Provided data —
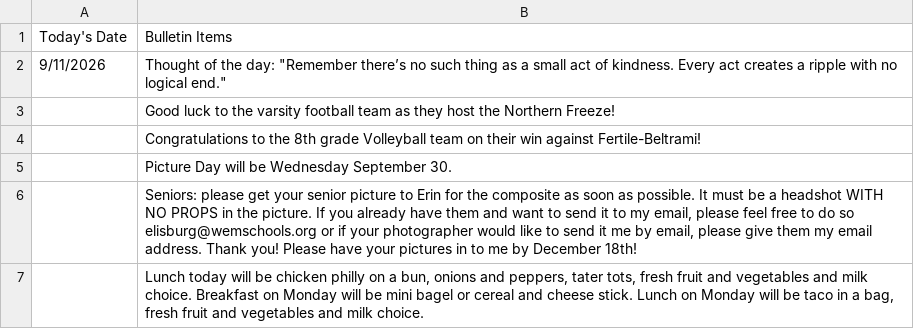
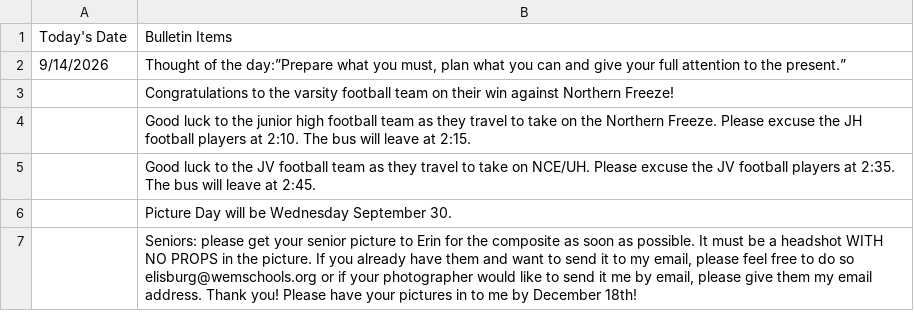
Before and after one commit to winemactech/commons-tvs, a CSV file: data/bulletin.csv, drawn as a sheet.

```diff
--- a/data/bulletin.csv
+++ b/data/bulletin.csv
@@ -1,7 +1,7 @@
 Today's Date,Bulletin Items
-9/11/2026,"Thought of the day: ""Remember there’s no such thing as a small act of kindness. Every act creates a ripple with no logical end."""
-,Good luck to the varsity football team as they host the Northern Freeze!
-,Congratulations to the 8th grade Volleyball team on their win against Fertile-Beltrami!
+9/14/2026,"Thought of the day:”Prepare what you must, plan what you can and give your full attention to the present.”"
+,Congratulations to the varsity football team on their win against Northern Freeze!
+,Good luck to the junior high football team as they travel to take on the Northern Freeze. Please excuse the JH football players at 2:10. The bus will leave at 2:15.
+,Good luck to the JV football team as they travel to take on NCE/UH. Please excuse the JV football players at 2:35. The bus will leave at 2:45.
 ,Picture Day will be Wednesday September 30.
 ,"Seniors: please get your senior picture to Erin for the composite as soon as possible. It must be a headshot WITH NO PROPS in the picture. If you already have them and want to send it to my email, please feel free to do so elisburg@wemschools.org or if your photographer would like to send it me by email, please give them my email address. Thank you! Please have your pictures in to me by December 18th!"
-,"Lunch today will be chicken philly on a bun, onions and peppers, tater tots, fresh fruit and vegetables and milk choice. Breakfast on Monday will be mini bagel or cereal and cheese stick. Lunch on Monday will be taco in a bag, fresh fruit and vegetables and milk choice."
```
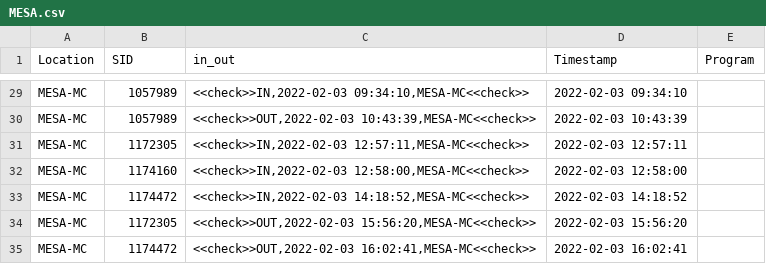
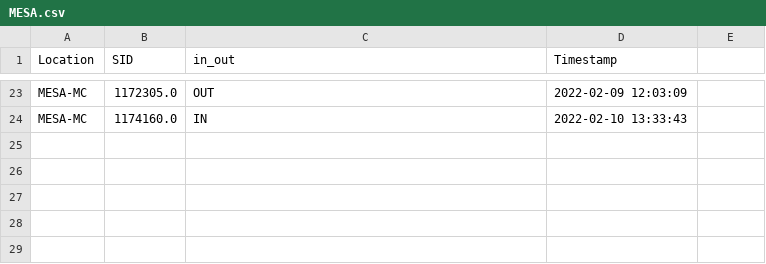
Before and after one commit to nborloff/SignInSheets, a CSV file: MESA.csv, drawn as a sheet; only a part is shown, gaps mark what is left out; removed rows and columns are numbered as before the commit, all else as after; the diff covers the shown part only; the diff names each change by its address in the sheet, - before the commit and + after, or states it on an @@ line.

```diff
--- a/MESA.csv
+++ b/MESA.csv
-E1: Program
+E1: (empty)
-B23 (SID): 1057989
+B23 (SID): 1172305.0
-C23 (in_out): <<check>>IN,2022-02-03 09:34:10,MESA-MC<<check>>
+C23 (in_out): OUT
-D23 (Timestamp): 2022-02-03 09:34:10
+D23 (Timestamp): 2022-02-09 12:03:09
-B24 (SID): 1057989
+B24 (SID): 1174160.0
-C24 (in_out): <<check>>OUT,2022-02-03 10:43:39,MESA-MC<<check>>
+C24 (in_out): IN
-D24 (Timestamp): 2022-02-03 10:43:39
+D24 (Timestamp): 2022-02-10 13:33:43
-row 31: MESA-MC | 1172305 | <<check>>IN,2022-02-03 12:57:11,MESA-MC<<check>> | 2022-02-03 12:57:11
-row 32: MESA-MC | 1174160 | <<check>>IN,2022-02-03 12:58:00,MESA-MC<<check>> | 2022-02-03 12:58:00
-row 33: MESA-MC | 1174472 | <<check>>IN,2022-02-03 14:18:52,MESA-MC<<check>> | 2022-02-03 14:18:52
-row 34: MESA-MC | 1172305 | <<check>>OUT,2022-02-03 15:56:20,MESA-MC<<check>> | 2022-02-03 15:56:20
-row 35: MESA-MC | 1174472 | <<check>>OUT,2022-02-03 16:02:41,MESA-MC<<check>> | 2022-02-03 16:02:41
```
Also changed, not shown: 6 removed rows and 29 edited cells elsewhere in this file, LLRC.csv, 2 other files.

Problem statement —
As you output the material, omit the pictures but alter nothing else.

Output of the task —
Before and after one commit to winemactech/commons-tvs, a CSV file: data/bulletin.csv, drawn as a sheet.

```diff
--- a/data/bulletin.csv
+++ b/data/bulletin.csv
@@ -1,7 +1,7 @@
 Today's Date,Bulletin Items
-9/11/2026,"Thought of the day: ""Remember there’s no such thing as a small act of kindness. Every act creates a ripple with no logical end."""
-,Good luck to the varsity football team as they host the Northern Freeze!
-,Congratulations to the 8th grade Volleyball team on their win against Fertile-Beltrami!
+9/14/2026,"Thought of the day:”Prepare what you must, plan what you can and give your full attention to the present.”"
+,Congratulations to the varsity football team on their win against Northern Freeze!
+,Good luck to the junior high football team as they travel to take on the Northern Freeze. Please excuse the JH football players at 2:10. The bus will leave at 2:15.
+,Good luck to the JV football team as they travel to take on NCE/UH. Please excuse the JV football players at 2:35. The bus will leave at 2:45.
 ,Picture Day will be Wednesday September 30.
 ,"Seniors: please get your senior picture to Erin for the composite as soon as possible. It must be a headshot WITH NO PROPS in the picture. If you already have them and want to send it to my email, please feel free to do so elisburg@wemschools.org or if your photographer would like to send it me by email, please give them my email address. Thank you! Please have your pictures in to me by December 18th!"
-,"Lunch today will be chicken philly on a bun, onions and peppers, tater tots, fresh fruit and vegetables and milk choice. Breakfast on Monday will be mini bagel or cereal and cheese stick. Lunch on Monday will be taco in a bag, fresh fruit and vegetables and milk choice."
```
Before and after one commit to nborloff/SignInSheets, a CSV file: MESA.csv, drawn as a sheet; only a part is shown, gaps mark what is left out; removed rows and columns are numbered as before the commit, all else as after; the diff covers the shown part only; the diff names each change by its address in the sheet, - before the commit and + after, or states it on an @@ line.

```diff
--- a/MESA.csv
+++ b/MESA.csv
-E1: Program
+E1: (empty)
-B23 (SID): 1057989
+B23 (SID): 1172305.0
-C23 (in_out): <<check>>IN,2022-02-03 09:34:10,MESA-MC<<check>>
+C23 (in_out): OUT
-D23 (Timestamp): 2022-02-03 09:34:10
+D23 (Timestamp): 2022-02-09 12:03:09
-B24 (SID): 1057989
+B24 (SID): 1174160.0
-C24 (in_out): <<check>>OUT,2022-02-03 10:43:39,MESA-MC<<check>>
+C24 (in_out): IN
-D24 (Timestamp): 2022-02-03 10:43:39
+D24 (Timestamp): 2022-02-10 13:33:43
-row 31: MESA-MC | 1172305 | <<check>>IN,2022-02-03 12:57:11,MESA-MC<<check>> | 2022-02-03 12:57:11
-row 32: MESA-MC | 1174160 | <<check>>IN,2022-02-03 12:58:00,MESA-MC<<check>> | 2022-02-03 12:58:00
-row 33: MESA-MC | 1174472 | <<check>>IN,2022-02-03 14:18:52,MESA-MC<<check>> | 2022-02-03 14:18:52
-row 34: MESA-MC | 1172305 | <<check>>OUT,2022-02-03 15:56:20,MESA-MC<<check>> | 2022-02-03 15:56:20
-row 35: MESA-MC | 1174472 | <<check>>OUT,2022-02-03 16:02:41,MESA-MC<<check>> | 2022-02-03 16:02:41
```
Also changed, not shown: 6 removed rows and 29 edited cells elsewhere in this file, LLRC.csv, 2 other files.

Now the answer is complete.